Please show every line in the entries below that includes the word "html".

——————

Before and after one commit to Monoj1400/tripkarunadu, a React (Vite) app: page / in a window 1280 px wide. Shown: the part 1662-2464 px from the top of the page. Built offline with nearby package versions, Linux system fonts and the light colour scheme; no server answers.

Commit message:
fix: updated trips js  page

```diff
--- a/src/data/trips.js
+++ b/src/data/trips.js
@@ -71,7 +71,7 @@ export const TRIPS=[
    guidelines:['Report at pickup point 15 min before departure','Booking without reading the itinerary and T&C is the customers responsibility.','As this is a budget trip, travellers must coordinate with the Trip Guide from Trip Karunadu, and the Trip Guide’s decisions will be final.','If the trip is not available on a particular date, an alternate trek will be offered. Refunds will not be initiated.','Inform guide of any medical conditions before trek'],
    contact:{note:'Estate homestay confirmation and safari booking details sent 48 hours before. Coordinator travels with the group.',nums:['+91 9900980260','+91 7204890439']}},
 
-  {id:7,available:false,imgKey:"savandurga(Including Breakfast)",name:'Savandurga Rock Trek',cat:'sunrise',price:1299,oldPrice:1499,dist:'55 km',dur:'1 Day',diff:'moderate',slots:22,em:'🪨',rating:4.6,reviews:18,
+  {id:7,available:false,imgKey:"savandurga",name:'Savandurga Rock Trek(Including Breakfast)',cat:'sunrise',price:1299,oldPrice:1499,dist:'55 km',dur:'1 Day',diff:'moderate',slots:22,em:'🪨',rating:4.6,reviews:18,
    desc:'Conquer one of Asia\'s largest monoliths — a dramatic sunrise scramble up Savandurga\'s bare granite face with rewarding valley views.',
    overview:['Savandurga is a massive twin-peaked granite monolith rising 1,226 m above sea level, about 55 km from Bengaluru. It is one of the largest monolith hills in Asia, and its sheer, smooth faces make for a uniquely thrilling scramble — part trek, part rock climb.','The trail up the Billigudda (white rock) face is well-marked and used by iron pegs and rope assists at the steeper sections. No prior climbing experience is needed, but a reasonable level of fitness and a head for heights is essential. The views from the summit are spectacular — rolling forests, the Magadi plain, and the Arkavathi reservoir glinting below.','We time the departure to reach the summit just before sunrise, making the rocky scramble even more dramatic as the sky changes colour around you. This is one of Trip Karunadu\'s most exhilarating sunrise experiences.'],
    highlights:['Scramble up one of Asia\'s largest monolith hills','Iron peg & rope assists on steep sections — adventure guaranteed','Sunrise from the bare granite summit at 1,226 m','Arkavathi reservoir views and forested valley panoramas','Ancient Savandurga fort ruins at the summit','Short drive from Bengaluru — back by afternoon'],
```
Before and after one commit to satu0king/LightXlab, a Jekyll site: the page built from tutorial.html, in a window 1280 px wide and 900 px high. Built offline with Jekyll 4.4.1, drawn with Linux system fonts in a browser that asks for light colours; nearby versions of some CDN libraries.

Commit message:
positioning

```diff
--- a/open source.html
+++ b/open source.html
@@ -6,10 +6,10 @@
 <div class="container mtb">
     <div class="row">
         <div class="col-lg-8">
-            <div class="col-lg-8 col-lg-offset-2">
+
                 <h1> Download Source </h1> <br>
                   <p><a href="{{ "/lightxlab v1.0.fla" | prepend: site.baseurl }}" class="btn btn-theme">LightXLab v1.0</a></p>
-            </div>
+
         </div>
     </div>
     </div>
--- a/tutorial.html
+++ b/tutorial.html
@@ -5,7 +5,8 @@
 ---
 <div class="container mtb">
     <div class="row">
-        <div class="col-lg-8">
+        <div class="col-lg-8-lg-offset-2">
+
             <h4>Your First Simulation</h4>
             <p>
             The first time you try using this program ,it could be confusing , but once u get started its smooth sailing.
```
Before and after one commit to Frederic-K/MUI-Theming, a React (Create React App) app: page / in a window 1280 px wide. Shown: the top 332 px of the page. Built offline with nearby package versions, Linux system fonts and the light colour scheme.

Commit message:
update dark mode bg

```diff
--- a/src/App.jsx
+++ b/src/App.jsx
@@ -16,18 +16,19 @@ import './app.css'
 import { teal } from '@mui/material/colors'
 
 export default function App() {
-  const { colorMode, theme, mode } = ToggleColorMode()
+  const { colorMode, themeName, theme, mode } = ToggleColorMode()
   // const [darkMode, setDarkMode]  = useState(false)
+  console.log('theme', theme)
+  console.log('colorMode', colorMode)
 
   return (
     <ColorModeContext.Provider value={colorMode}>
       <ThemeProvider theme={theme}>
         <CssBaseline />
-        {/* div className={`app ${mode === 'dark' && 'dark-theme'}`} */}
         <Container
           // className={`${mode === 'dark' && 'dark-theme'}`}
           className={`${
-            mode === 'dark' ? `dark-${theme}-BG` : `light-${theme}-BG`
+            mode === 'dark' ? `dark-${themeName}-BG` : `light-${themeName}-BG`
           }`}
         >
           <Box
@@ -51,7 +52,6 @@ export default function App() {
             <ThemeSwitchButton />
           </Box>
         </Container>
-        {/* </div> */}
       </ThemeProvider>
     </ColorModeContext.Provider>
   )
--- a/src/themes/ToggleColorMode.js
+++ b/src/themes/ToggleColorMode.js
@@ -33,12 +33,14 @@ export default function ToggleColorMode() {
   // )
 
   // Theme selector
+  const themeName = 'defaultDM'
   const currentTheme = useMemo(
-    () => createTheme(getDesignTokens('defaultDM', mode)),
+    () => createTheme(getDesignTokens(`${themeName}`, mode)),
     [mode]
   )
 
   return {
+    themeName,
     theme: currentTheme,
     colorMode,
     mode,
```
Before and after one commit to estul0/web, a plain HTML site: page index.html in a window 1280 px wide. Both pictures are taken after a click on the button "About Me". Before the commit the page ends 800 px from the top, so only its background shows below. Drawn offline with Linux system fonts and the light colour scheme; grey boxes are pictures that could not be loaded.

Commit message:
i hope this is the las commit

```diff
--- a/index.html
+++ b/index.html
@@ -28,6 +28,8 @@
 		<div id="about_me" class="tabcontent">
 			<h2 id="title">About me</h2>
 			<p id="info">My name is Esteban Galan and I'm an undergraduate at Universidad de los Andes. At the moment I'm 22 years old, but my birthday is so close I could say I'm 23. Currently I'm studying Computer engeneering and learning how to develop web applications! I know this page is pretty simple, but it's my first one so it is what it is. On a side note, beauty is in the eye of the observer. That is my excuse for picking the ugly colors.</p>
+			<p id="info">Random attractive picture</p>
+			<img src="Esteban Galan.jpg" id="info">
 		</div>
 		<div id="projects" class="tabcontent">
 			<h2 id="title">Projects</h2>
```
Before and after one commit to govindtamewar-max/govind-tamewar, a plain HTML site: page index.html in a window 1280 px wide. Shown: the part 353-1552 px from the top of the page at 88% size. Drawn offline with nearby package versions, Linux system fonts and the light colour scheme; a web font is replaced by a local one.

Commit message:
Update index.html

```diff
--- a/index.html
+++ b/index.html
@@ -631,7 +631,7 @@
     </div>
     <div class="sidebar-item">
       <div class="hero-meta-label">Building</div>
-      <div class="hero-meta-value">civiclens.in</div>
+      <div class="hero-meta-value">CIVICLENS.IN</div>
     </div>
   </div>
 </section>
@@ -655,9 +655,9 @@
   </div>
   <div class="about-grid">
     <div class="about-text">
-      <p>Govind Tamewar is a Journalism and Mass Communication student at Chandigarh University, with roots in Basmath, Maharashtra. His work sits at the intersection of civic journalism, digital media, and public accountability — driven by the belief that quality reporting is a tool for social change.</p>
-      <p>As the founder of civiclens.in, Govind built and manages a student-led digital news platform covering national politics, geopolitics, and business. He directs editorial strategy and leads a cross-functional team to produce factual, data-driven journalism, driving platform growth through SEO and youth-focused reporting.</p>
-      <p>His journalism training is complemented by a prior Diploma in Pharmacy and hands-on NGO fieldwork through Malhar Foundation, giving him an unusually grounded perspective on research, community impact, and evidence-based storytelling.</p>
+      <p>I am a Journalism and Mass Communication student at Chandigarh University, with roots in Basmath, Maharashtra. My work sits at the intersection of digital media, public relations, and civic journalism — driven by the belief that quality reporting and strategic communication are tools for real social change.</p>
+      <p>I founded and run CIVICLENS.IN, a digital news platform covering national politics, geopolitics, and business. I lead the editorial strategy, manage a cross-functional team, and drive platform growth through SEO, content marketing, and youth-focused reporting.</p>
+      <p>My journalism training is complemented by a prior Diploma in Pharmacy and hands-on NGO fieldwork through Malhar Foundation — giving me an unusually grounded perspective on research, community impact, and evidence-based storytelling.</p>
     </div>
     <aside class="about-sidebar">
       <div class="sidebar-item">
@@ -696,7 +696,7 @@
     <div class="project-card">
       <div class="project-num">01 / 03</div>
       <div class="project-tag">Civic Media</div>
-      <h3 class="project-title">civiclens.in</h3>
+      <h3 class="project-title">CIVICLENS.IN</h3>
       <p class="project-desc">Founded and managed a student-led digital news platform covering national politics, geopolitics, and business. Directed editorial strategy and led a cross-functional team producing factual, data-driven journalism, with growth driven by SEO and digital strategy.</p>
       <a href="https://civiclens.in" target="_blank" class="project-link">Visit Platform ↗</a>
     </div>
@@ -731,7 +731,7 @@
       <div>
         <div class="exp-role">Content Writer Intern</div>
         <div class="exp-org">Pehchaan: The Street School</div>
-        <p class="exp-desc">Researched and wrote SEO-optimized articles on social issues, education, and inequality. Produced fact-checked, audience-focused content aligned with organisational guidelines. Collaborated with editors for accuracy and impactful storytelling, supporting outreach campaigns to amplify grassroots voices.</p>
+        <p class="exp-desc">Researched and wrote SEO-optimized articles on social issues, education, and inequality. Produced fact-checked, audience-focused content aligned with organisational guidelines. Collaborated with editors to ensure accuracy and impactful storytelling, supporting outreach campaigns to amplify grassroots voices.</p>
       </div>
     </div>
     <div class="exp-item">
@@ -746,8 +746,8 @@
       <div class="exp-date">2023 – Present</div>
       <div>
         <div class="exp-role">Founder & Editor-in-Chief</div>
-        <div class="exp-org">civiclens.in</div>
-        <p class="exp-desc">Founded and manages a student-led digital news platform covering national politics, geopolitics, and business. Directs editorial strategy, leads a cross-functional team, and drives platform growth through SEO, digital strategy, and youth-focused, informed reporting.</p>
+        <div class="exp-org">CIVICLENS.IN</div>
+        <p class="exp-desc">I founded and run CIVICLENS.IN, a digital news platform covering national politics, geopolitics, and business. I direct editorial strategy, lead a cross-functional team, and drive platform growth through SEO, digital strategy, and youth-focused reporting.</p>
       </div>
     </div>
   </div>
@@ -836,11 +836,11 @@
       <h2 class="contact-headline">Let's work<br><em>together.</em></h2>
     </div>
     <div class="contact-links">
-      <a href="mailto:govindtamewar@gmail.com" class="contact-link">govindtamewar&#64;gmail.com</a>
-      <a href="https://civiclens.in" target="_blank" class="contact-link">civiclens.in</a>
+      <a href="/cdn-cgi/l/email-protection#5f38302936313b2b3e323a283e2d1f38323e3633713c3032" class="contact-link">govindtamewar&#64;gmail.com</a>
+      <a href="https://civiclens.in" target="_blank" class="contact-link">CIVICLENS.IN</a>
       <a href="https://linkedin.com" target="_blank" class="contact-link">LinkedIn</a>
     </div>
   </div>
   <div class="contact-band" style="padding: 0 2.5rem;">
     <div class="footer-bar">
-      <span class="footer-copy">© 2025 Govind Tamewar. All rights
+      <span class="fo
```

——————

Solution for this task:
Before and after one commit to satu0king/LightXlab, a Jekyll site: the page built from tutorial.html, in a window 1280 px wide and 900 px high. Built offline with Jekyll 4.4.1, drawn with Linux system fonts in a browser that asks for light colours; nearby versions of some CDN libraries.
--- a/open source.html
+++ b/open source.html
--- a/tutorial.html
+++ b/tutorial.html
Before and after one commit to estul0/web, a plain HTML site: page index.html in a window 1280 px wide. Both pictures are taken after a click on the button "About Me". Before the commit the page ends 800 px from the top, so only its background shows below. Drawn offline with Linux system fonts and the light colour scheme; grey boxes are pictures that could not be loaded.
--- a/index.html
+++ b/index.html
Before and after one commit to govindtamewar-max/govind-tamewar, a plain HTML site: page index.html in a window 1280 px wide. Shown: the part 353-1552 px from the top of the page at 88% size. Drawn offline with nearby package versions, Linux system fonts and the light colour scheme; a web font is replaced by a local one.
Update index.html
--- a/index.html
+++ b/index.html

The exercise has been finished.